- **Task item**: Figure out how many lines of the material below contain the word "navbar". Answer with the number only.

- **Material for this exercise**:

++++++

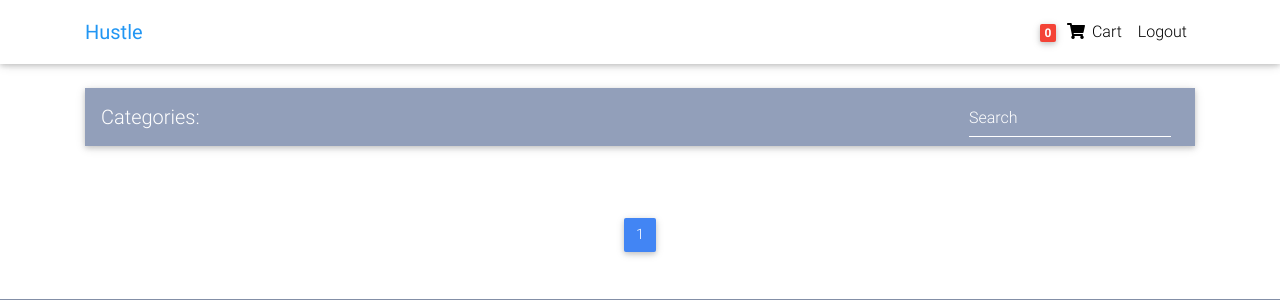
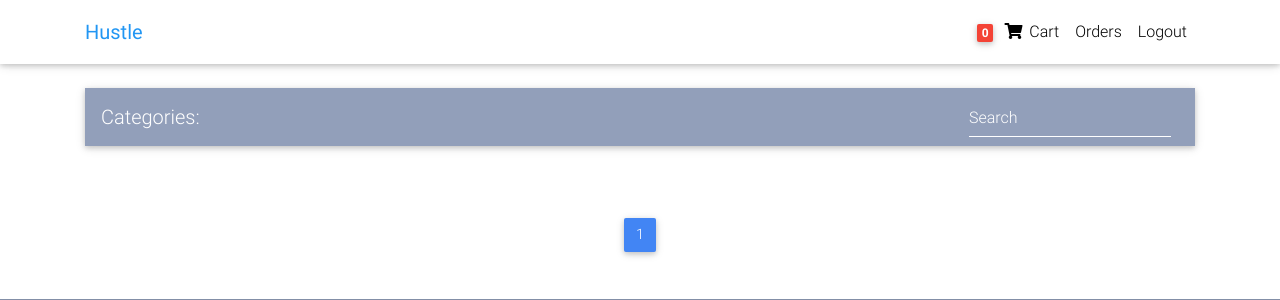
Before and after one commit to shubham1604/hustle_ecommerce, a Django app: page / in a window 1280 px wide. Shown: the top 300 px of the page. Run offline with Django 3.2, Linux system fonts and the light colour scheme; the visitor is signed in with stand-in values (Sample User, id 1); data that the repository does not hold is empty; some libraries are stand-ins or nearby versions.

Commit message:
Revert "fixed navbar button display issue"
This reverts commit 074c5fddac4ab4642807564fc998f215f96ddcb3.

```diff
--- a/templates/nav.html
+++ b/templates/nav.html
@@ -31,37 +31,41 @@
       </ul>
 
       <!-- Right -->
-      <ul class="navbar-nav" style = "float:right;">
+      <ul class="navbar-nav nav-flex-icons" style = "float:right;">
         {% if request.user.is_authenticated %}
         <li class="nav-item">
-          <a class="nav-link waves-effect">
+          <a class="nav-link waves-effect" href = "{% url 'order_summary' %}">
             <span class="badge red z-depth-1 mr-1"> {{ request.user|cart_item_count }} </span>
             <i class="fas fa-shopping-cart"></i>
-            <span class="clearfix d-sm-inline-block"> Cart </span>
+            <span class="clearfix d-none d-sm-inline-block"> Cart </span>
           </a>
         </li>
         <li class="nav-item">
-          <a class="nav-link waves-effect">
-            <span class="clearfix  d-sm-inline-block"> Logout </span>
+          <a class="nav-link waves-effect" href="{% url 'order_history' %}">
+            <span class="clearfix d-none d-sm-inline-block"> Orders </span>
+          </a>
+        </li>
+        <li class="nav-item">
+          <a class="nav-link waves-effect" href = "{% url 'logout' %}">
+            <span class="clearfix d-none d-sm-inline-block"> Logout </span>
           </a>
         </li>
         {% else %}
         <li class="nav-item">
-          <a class="nav-link waves-effect">
-            <span class="clearfix d-sm-inline-block"> Login </span>
+          <a class="nav-link waves-effect" href = "{% url 'login' %}">
+            <span class="clearfix d-none d-sm-inline-block"> Login </span>
           </a>
         </li>
 
         <li class="nav-item">
-          <a class="nav-link waves-effect">
-            <span class="clearfix  d-sm-inline-block"> Sign Up </span>
+          <a class="nav-link waves-effect" href = "{% url 'register' %}">
+            <span class="clearfix d-none d-sm-inline-block"> Sign Up </span>
           </a>
         </li>
 
         {% endif %}
       </ul>
 
-
     </div>
 
   </div>
```
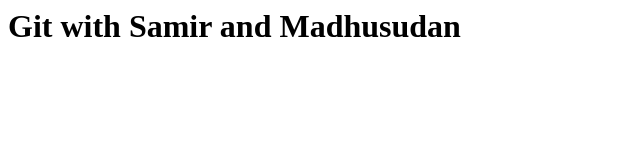
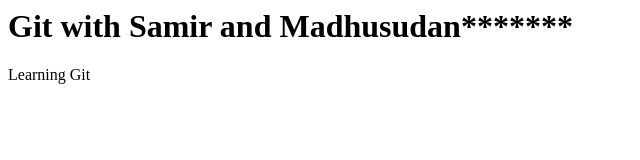
Before and after one commit to praveenprk/git1, a plain HTML site: page index.html in a window 1280 px wide. Shown: the whole page, without its empty margins (0-640 px from the left). Drawn offline with Linux system fonts and the light colour scheme.

Commit message:
From MadhuST

```diff
--- a/index.html
+++ b/index.html
@@ -1 +1,2 @@
-<h1>Git with Samir and Madhusudan</h1>
+<h1>Git with Samir and Madhusudan*******</h1>
+<p> Learning Git </p>
```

++++++

- **Written answer**: 3